Both women met with N.F.L. investigators and are among the four civil plaintiffs who have not settled with Watson.
Solis’s lawsuit alleged that Watson purposely touched her hand with his erect and exposed penis in a March 2020 massage. Watson said in a deposition in the case that he apologized to Solis via text message after their appointment for her feeling uncomfortable, and went on to describe her as “teary-eyed” at the end of the massage, though he said he did not know why.
A woman Solis worked with also reached out to a veteran massage therapist on Facebook the day after Solis’s session with Watson, writing that her colleague had been “solicited” by a professional athlete and didn’t know what to do.
The second plaintiff, the woman who also filed suit against the Texans, massaged Watson twice in separate appointments at her mother’s house in Manvel, Texas, a Houston suburb, in November 2020. She claimed that Watson ejaculated on her in the second massage and asked to schedule another appointment with her for later that same day. She agreed but then canceled shortly thereafter, text message records show. The woman ignored further attempts by Watson to contact her and eventually blocked him.
That woman told a friend who played in the N.F.L. about her experience with Watson. She asked for advice since she was just starting out as a massage therapist and she had mutual friends with Watson. Speaking under condition of anonymity to protect his privacy, the player confirmed that she reached out after the massage and said that she had felt uncomfortable during the session. He said he told her if she did not feel comfortable, she did not have to work with Watson again.
He said he spoke with N.F.L. investigators as a contemporaneous witness.
According to a person who has reviewed the N.F.L.’s briefing materials, one of the five accounts the league asked the disciplinary officer to consider was from a woman who told Sports Illustrated about her experience with Watson. In their November 2019 massage appointment, the woman said Watson purposely exposed himself, told her she could move his uncovered penis, and began thrusting his pelvis in the air after developing an erection.
She told the therapist who set up the appointment, and later, when Watson tried to book with her again, she told him in a message that he had made her uncomfortable.

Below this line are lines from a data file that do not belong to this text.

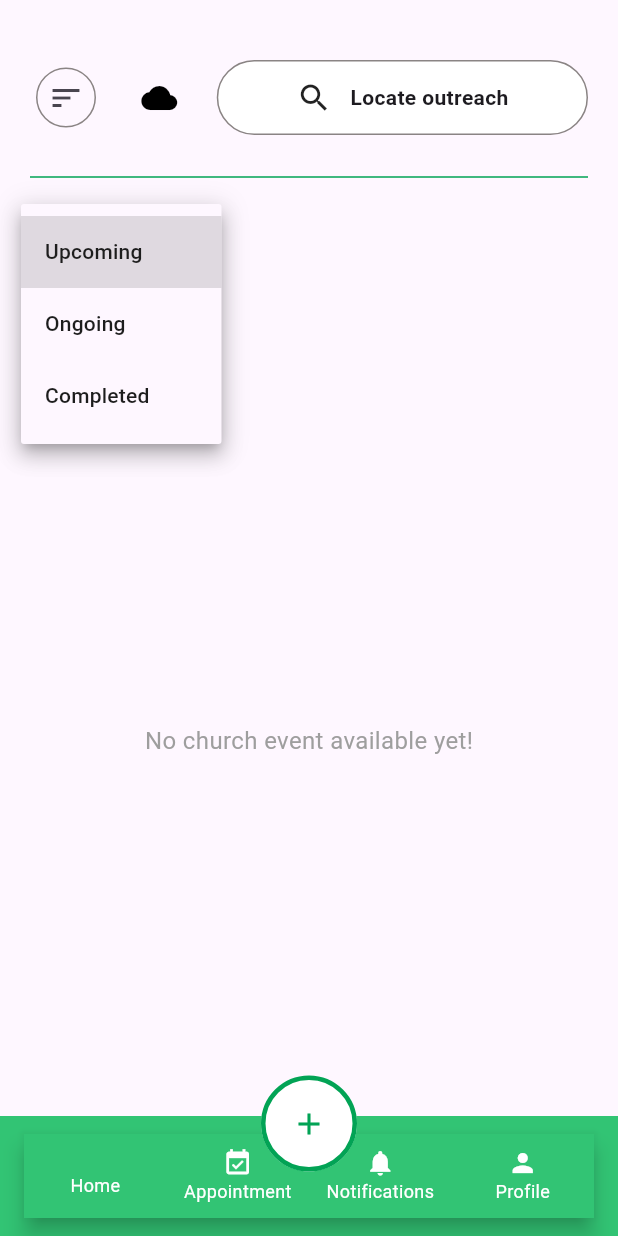
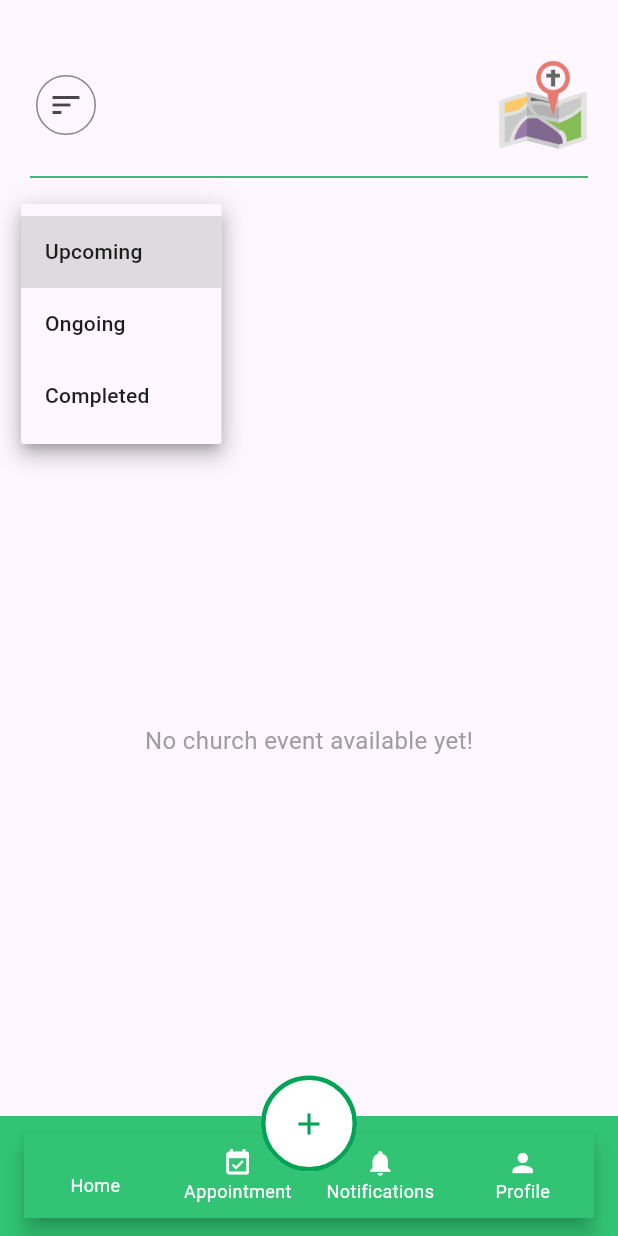
Before and after one commit to Arn0ten/church-tap-main, a Flutter app: the HomePage screen opened directly, after a tap on "Upcoming", on a phone screen of 412 x 824 dp. Run offline on Flutter 3.47's test engine with Material 3 defaults, Android fonts, the phone set to English and light mode, and no system bars; our stand-ins replace animated_bottom_navigation_bar, cloud_firestore, firebase_auth, firebase_core, firebase_messaging, flutter_local_notifications and 10 more; missing offline and left inert: flutter_map_location_marker, flutter_map_marker_popup, fuzzy; accounts and stored records are empty.

Commit message:
Deny All Remaining nalang kulanggg

```diff
--- a/lib/FRONT_END/MemberScreens/home_page.dart
+++ b/lib/FRONT_END/MemberScreens/home_page.dart
@@ -101,15 +101,6 @@ import '../constant/color.dart';
                       icon: const Icon(Icons.sort),
                     ),
                     //Icon sa weather page
-                    IconButton(
-                      icon: Icon(Icons.cloud, color: Colors.black),
-                      onPressed: () {
-                        Navigator.push(
-                          context,
-                          MaterialPageRoute(builder: (context) => const WeatherPage()),
-                        );
-                      },
-                    ),
                     GestureDetector(
                       onTap: () {
                         Navigator.push(
@@ -120,13 +111,16 @@ import '../constant/color.dart';
                         );
                       },
                       child: Hero(
-                        tag: '',
-                        child: SearchButton(
-                          isSearching: _isSearching,
+                        tag: 'mapHero',
+                        child: Image.asset(
+                          'assets/images/church-map.png', // Path to your map icon/image
+                          width: 60, // Adjust the width
+                          height: 60, // Adjust the height
+                          fit: BoxFit.contain, // Adjust the fit as needed
                         ),
                       ),
+                    ),
 
-                    ),
                   ],
                 ),
               ),
--- a/lib/FRONT_END/MemberScreens/widget_member/navigation_bar.dart
+++ b/lib/FRONT_END/MemberScreens/widget_member/navigation_bar.dart
@@ -43,6 +43,13 @@ class _HomePageState extends State<HomePage> {
     });
   }
 
+  //i taga zero sa counter hahahah
+  void _resetNotificationCount() {
+    setState(() {
+      _notificationCount = 0;
+    });
+  }
+
   @override
   Widget build(BuildContext context) {
     return Scaffold(
@@ -63,11 +70,22 @@ class _HomePageState extends State<HomePage> {
           iconSize: 20.0,
           selectedFontSize: 12.0,
           unselectedFontSize: 12.0,
+
           onTap: (int value) {
             setState(() {
               _currentTab = value;
+              if (value == 0) {
+                _resetNotificationCount();
+              }else if(value == 1) {
+                _resetNotificationCount();
+              }else if(value == 2) {
+                _resetNotificationCount();
+              }else if(value == 3) {
+                _resetNotificationCount();
+              }
             });
           },
+
           currentIndex: _currentTab,
           items: [
             const BottomNavigationBarItem(
--- a/pubspec.yaml
+++ b/pubspec.yaml
@@ -62,6 +62,7 @@ dependencies:
 
 
 
+
 dev_dependencies:
   flutter_test:
     sdk: flutter
```
Also changed, not shown: lib/FRONT_END/MemberScreens/NotificationTab.dart (+34 -52 lines), lib/FRONT_END/authentications/member_auth/member_login_page.dart (+12 -8 lines), assets/images/church-map.png (added).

The woman did not file a lawsuit or a police report, and according to her lawyer, did not participate in the N.F.L. investigation. League investigators do not have subpoena power, so their inquiry relies on witnesses participating voluntarily and on acquiring evidence collected in the criminal or civil proceedings.
Source: NY Times